Exercise requirements: Using the records below, copy exactly the part that opens with the line holding "Before: the Qt" and closes with the line holding "Left out of", minus the pictures.

Source information:
== Segment start ==

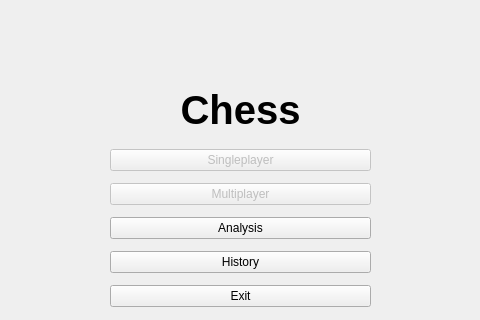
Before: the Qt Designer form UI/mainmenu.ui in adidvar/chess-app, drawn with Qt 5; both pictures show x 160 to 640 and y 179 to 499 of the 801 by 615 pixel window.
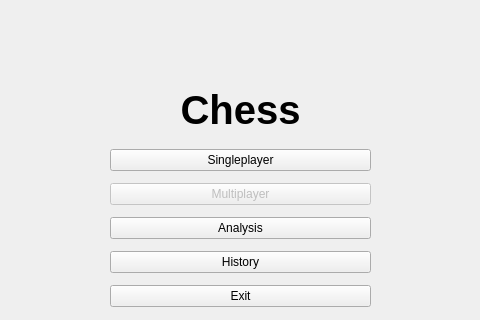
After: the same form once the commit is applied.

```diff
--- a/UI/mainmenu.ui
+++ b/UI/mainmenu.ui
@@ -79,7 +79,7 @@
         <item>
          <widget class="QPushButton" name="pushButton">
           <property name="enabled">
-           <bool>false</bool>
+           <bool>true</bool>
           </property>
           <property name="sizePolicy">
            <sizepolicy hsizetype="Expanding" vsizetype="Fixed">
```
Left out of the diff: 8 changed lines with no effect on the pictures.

== Segment end ==
== Segment start ==

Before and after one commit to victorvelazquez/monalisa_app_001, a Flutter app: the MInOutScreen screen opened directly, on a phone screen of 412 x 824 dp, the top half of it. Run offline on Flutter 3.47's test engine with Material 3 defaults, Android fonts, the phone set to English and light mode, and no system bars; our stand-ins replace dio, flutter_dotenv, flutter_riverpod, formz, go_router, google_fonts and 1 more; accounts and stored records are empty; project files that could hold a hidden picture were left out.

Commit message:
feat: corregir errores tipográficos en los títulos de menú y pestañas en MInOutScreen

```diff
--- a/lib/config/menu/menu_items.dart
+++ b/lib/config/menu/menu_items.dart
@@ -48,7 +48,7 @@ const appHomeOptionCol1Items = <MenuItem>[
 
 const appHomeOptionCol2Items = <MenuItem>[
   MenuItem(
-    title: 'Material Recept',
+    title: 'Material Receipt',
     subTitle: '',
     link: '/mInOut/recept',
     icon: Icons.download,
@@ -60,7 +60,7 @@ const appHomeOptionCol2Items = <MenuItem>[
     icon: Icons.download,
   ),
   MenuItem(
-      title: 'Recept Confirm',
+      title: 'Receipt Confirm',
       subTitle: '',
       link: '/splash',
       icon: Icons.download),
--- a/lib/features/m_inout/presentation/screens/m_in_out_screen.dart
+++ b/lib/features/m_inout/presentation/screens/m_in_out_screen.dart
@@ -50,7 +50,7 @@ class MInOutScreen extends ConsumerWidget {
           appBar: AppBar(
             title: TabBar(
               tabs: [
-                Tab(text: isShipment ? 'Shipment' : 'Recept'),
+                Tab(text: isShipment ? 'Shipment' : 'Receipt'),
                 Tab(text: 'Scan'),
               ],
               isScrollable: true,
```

== Segment end ==

Response:
Before: the Qt Designer form UI/mainmenu.ui in adidvar/chess-app, drawn with Qt 5; both pictures show x 160 to 640 and y 179 to 499 of the 801 by 615 pixel window.
After: the same form once the commit is applied.

```diff
--- a/UI/mainmenu.ui
+++ b/UI/mainmenu.ui
@@ -79,7 +79,7 @@
         <item>
          <widget class="QPushButton" name="pushButton">
           <property name="enabled">
-           <bool>false</bool>
+           <bool>true</bool>
           </property>
           <property name="sizePolicy">
            <sizepolicy hsizetype="Expanding" vsizetype="Fixed">
```
Left out of the diff: 8 changed lines with no effect on the pictures.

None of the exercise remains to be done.